Rennard Strickland, former University of Oregon School of Law dean, passed away Jan. 5 in Norman, Oklahoma. He was 80 years old.
Strickland served as dean from 1997 to 2002 and on the faculty until his retirement in 2006. He was Osage and a citizen of the Cherokee Nation and considered a national leader in Indian law who strongly supported the incorporation of Indian law courses into the School of Law curriculum and taught a popular seminar on Indian law and policy. Most recently he was the senior scholar in residence at the University of Oklahoma Law Center.
“I met Rennard when I began my journey into academia nearly two decades ago and then was thrilled to grow closer to him in the past few years as the dean of Oregon Law,” said Marcilynn A. Burke, current dean and Dave Frohnmayer Chair of Leadership and Law. “He was an inspirational and generous soul with a great sense of humor.”

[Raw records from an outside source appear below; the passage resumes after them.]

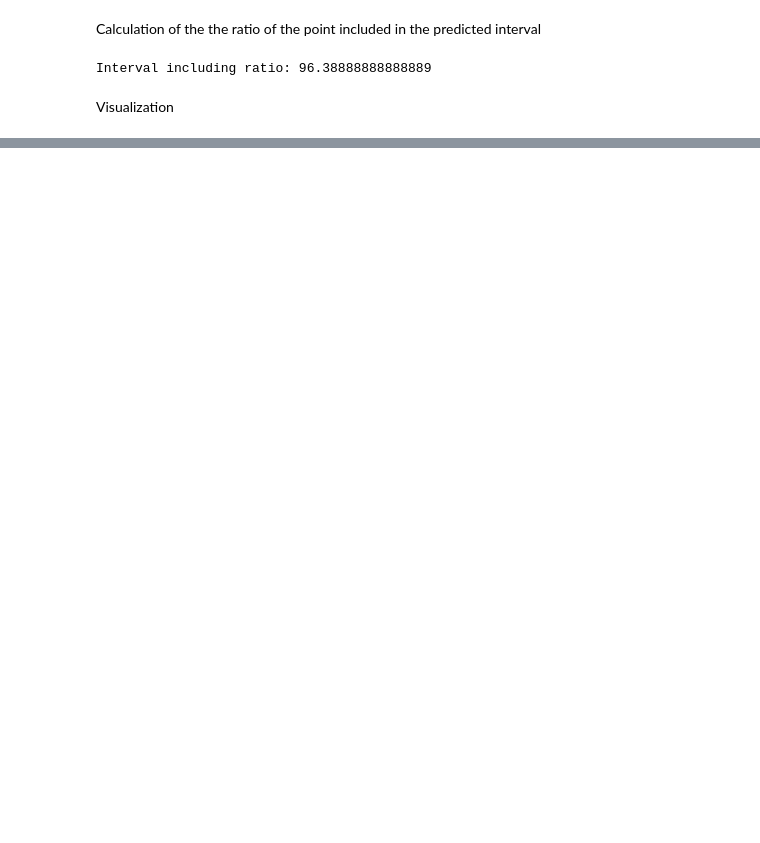
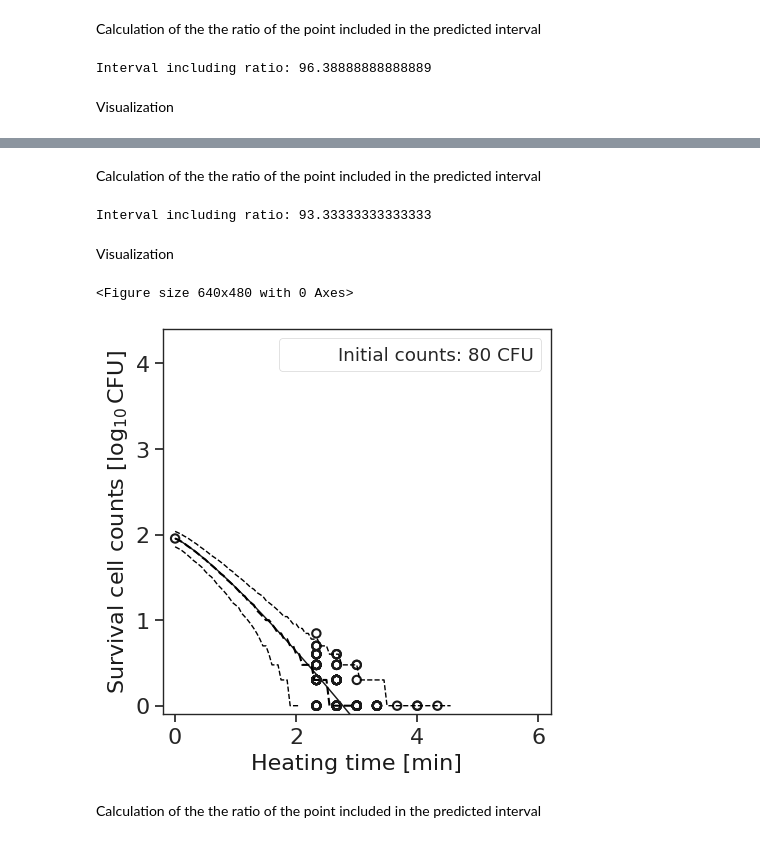
Before and after one commit to kento-koyama/bayesian_predictive_micro_ICPMF12, a Jupyter notebook: Workshop_(inactivation).ipynb, the cells around one changed output, grey strips where cells are left out. Saved outputs shown, nothing was run; the diff lists cells and outputs as text; code cells hidden in the pictures; blank space fills up the shorter version.

```diff
--- a/Workshop_(inactivation).ipynb
+++ b/Workshop_(inactivation).ipynb
@@ -509,0 +540,64 @@ plt.show()
+# %%
+# data import
+url = "https://raw.githubusercontent.com/Satoko-Hiura/Bayesian-generalized-linear-model-for-simulating-bacterial-inactivation-growth/main/code/inactivation/data/90cell.csv"
+data = pd.read_csv(url, encoding='utf-8')
+time = data['TIME']
+N = data['N']
+# %% [markdown]
+Calculation of the the ratio of the point included in the predicted interval
+# %%
+#accuracy
+Time = [3.0,3.3,3.6,4.0,4.3,4.6]
+k=[0,1,2,3,4,5]
+evaluation =[]
+for t,k in zip(Time,k):
+    T1 = int(t*20)
+    y_pred_min = y_pred_int_975[T1]
+    y_pred_max = y_pred_int_025[T1]
+    hani =[]
+    for l in range(60):
+        number = 60*k + l
+        N_target = N[number]
+        if y_pred_min <= N_target <= y_pred_max :
+            ans= 1
+        else:
+            ans=0
+        hani.append(ans)
+    correct =hani.count(1)
+    evaluation.append(correct)
+accuracy = (sum(evaluation)/(len(Time)*60))*100
+print('95% Interval including ratio: '+str(accuracy))
+# %% [output]
+Interval including ratio: 93.33333333333333
+# %% [markdown]
+Visualization
+# %%
+#graph
+fig = plt.figure()
+plt.style.use('ggplot')
+sns.set_style(style='ticks')
+plt.figure(figsize=(5,5))
+plt.ylabel('Survival cell counts [$\log_{10}$CFU]',fontsize=16, color='k')
+plt.xlabel('Heating time [min]', fontsize=16, color='k')
+plt.tick_params(labelsize=16, direction='out')
+plt.xlim(-0.2,6.2)
+plt.ylim(-0.1,4.4)
+plt.xticks([0,2,4,6])
+plt.scatter(0,np.log10(N0),zorder=2,facecolors='none', edgecolors='k',lw=1.5)
+plt.scatter(time,np.log10(N), zorder=2, facecolors ='none',edgecolors='k',linewidth=1.5)
+
+#credible interval
+plt.plot(T,y_cred_500, linestyle = 'solid', zorder=1, color='k', lw=1.0, label='Credible median')
+plt.plot(T,y_cred_975, linestyle = 'solid', zorder=1, color='k', lw=0.1, label='95% credible')
+plt.plot(T,y_cred_025, linestyle = 'solid', zorder=1, color='k', lw=0.1)
+
+#prediction interval
+plt.plot(T,y_pred_500, linestyle = 'dashed', zorder=2, color='black', lw=1.5, label='Predicted median')
+plt.plot(T,y_pred_025, linestyle = 'dashed', zorder=2, color='black', lw=1.0, label='95% predicted')
+plt.plot(T,y_pred_975, linestyle = 'dashed', zorder=2, color='black', lw=1.0)
+
+plt.legend(["Initial counts: 80 CFU"], markerscale=0)
+plt.show()
+# %% [output]
+<Figure size 640x480 with 0 Axes>
+[figure, added]
@@ -509,0 +640,2 @@ plt.show()
+# %% [markdown]
+Calculation of the the ratio of the point included in the predicted interval
```
Also changed, not shown: parts of 19 cells of this notebook.
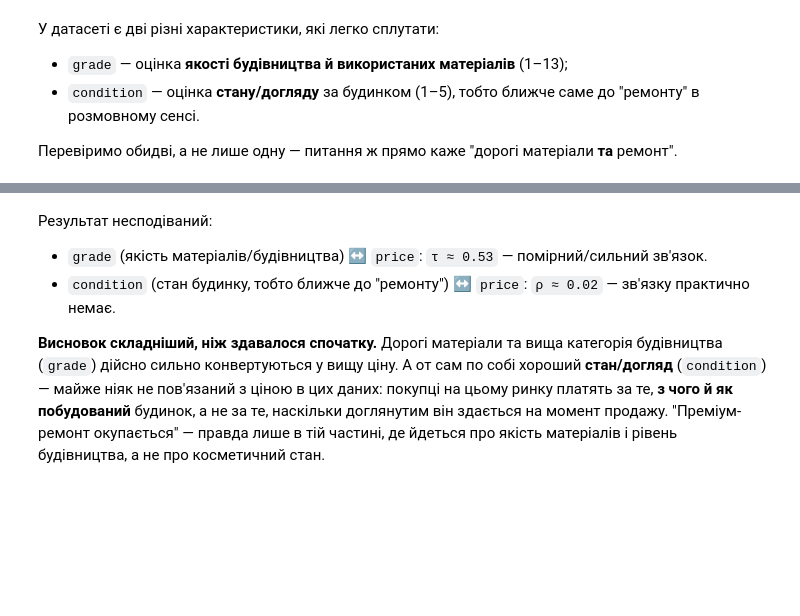
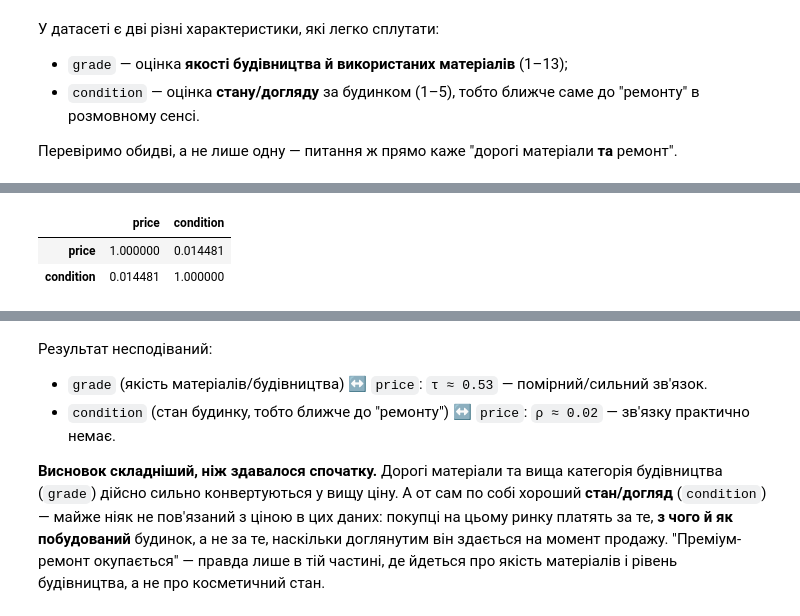
Before and after one commit to cpython-projects/da_27_07_2026, a Jupyter notebook: lesson_17.ipynb, the cells around one changed output, grey strips where cells are left out. Saved outputs shown, nothing was run; the diff lists cells and outputs as text; code cells hidden in the pictures; blank space fills up the shorter version.

```diff
--- a/lesson_17.ipynb
+++ b/lesson_17.ipynb
@@ -181,2 +227,8 @@ df[['price', 'grade']].corr(method='kendall')
+# %%
+df[['price', 'condition']].corr(method='kendall')
+# %% [output]
+|  | price | condition |
+| price | 1.000000 | 0.014481 |
+| condition | 0.014481 | 1.000000 |
 # %%
 df[['price', 'condition']].corr(method='spearman')
```
Also changed, not shown: parts of 25 cells of this notebook.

Part of Strickland’s legacy at the UO School of Law is the annual Rennard Strickland Lecture. The Native Environmental Sovereignty Project, a project of the law school’s Environmental and Natural Resources Law Center, created the lecture series to examine Native leadership in the 21st century. It is co-sponsored by the Wayne Morse Center for Law and Politics.
The lecture series is inspired by Strickland’s work, finding particular significance in the following passage from his book, “Tonto’s Revenge”: “If there is to be a post-Columbian future — a future for any of us — it will be an Indian future."
Strickland also helped found the Wayne Morse Center for Law and Politics in 2000, along with Margaret Hallock and UO President Dave Frohnmayer. He also guided the Wayne Morse Center in planning its 2005-07 theme of inquiry, "Indigenous Peoples: National Policy and International Human Rights," although he was no longer dean at the time.
Strickland had a remarkable professional career. He wove together a history of achievement as a dean, law professor, legal historian and art collector. As a preeminent scholar and author in the field of Native American law, he published more than 47 books and 208 essays, articles and book chapters. He acted as editor in chief of the 1982 revision of Cohen’s Handbook on Federal Indian Law and was a member of the editorial board in the 2005 revision.
“Rennard has been our visionary, our statesman, our wise elder and our chief, and he will always have our gratitude for all that he has given us,” said Mary Wood, Phillip H. Knight Professor of Law and faculty director and Environmental and Natural Resources Law Center. “He has left a profound legacy for us to carry on.”
A legend in the field of legal education, he served as the dean at four law schools: the University of Tulsa, Southern Illinois University, Oklahoma City University and the UO. Strickland was the first and only person to have served as both the president of the Association of American Law Schools and as the chair of the Law School Admissions Council.
He also served in a leadership role in the Society of American Law Teachers. He is the only person to have received both the Society of American Law Teachers Award, in 1979, and the American Bar Association's Spirit of Excellence Award, in 1997.
Howard Arnett, professor of practice at School of Law, adds, “As Native American himself, Strickland served as a role model and inspiration to the legion of young Native American lawyers who now practice in the field and who teach Indian law at law schools across the country.”
Strickland earned his bachelor’s degree at Northeastern State University before getting his law degree from the University of Virginia, a master’s degree from the University of Arkansas, and a Doctor of Juridical Science degree from the University of Virginia.
After graduation, Strickland joined the faculty of the University of Arkansas School of Law and following that taught law at St. Mary's University, the University of Tulsa, the University of West Florida, the University of Washington and the University of Wisconsin. In 1985 he became dean at the Southern Illinois University School of Law, and from 1990 to 1995 he served as director of the Center for the Study of American Indian Law and Policy before becoming a professor at the University of Oklahoma College of Law.
Strickland is survived by his sister, Janet Stickland-Gambill, and her husband, Maj. Gen. Bradley Gambill; a niece and nephew; and one grand-niece and three grand-nephews. He was preceded in death by his parents, Ruel James Strickland and Adele Tucker Strickland; and his brother, William M. Strickland. Friends are asked in lieu of flowers to make a contribution to either the Fred Jones Jr. Museum at the University of Oklahoma or Western Spirit: Scottsdale’s Museum of the West in Arizona.